Thousands of doctors have pleaded with Boris Johnson to “protect the lives of the life-savers” fighting the coronavirus pandemic by resolving the “unacceptable” shortage of personal protective equipment.
In an open letter [co-ordinated by the Doctors’ Association UK, published in The Sunday Times, medics and other NHS staff urged the prime minister to take “immediate” action to ensure they all have protective masks, glasses, gloves, aprons and suits.
Many are “putting their lives on the line every day” by treating infected patients without the equipment needed to shield them from the virus.
As a result, staff feel like “cannon fodder”, Johnson was told. Some intensive care doctors are battling to save the most critically ill Covid-19 patients while wearing masks that expired five years ago.
NHS staff not working in intensive care units are also being put at increased risk of infection because people are stealing hand gel from the end of patients’ beds, which is not always replaced.
GPs, who are seeing an influx of people with virus symptoms entering their surgeries despite national guidelines to stay away, say they feel “abandoned”. Ambulance workers have also reported turning up for shifts to find no hand sanitiser, face masks or wipes.

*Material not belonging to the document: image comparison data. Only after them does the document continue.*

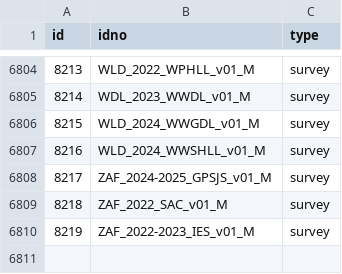
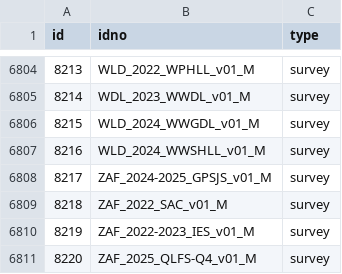
Before and after one commit to belisards/mdl_collector, a CSV file: data/world_bank/metadata.csv, drawn as a sheet; only a part is shown, gaps mark what is left out; the diff names each change by its address in the sheet, - before the commit and + after, or states it on an @@ line.

```diff
--- a/data/world_bank/metadata.csv
+++ b/data/world_bank/metadata.csv
+row 6811: 8220 | ZAF_2025_QLFS-Q4_v01_M | survey
```
Also changed, not shown: data/unhcr/metadata.csv.
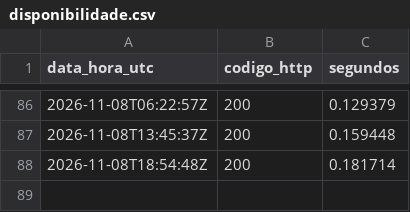
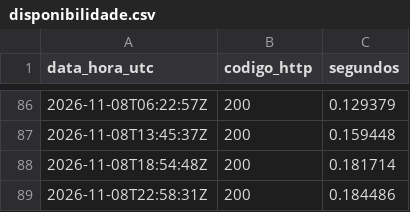
Before and after one commit to saeliga/uti, a CSV file: disponibilidade.csv, drawn as a sheet; only a part is shown, gaps mark what is left out.

```diff
--- a/disponibilidade.csv
+++ b/disponibilidade.csv
@@ -88 +88,2 @@ data_hora_utc,codigo_http,segundos
 2026-11-08T18:54:48Z,200,0.181714
+2026-11-08T22:58:31Z,200,0.184486
```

Without immediate action, the doctors warned, “the public will be endangered and dedicated NHS staff could lose their lives”.
This weekend, more than 4,000 doctors from across the UK had signed the letter.
Among the signatories were Dr Rob Hendry, medical director of the Medical Protection Society, Dr Margaret Stark, president of the Faculty of Forensic & Legal Medicine, and Dr Fiona Godlee, editor-in-chief of The British Medical Journal.
The letter, co-ordinated by the Doctors’ Association UK, a group that supports frontline NHS medics, said: “Frontline doctors have been telling us for weeks that they do not feel safe at work.”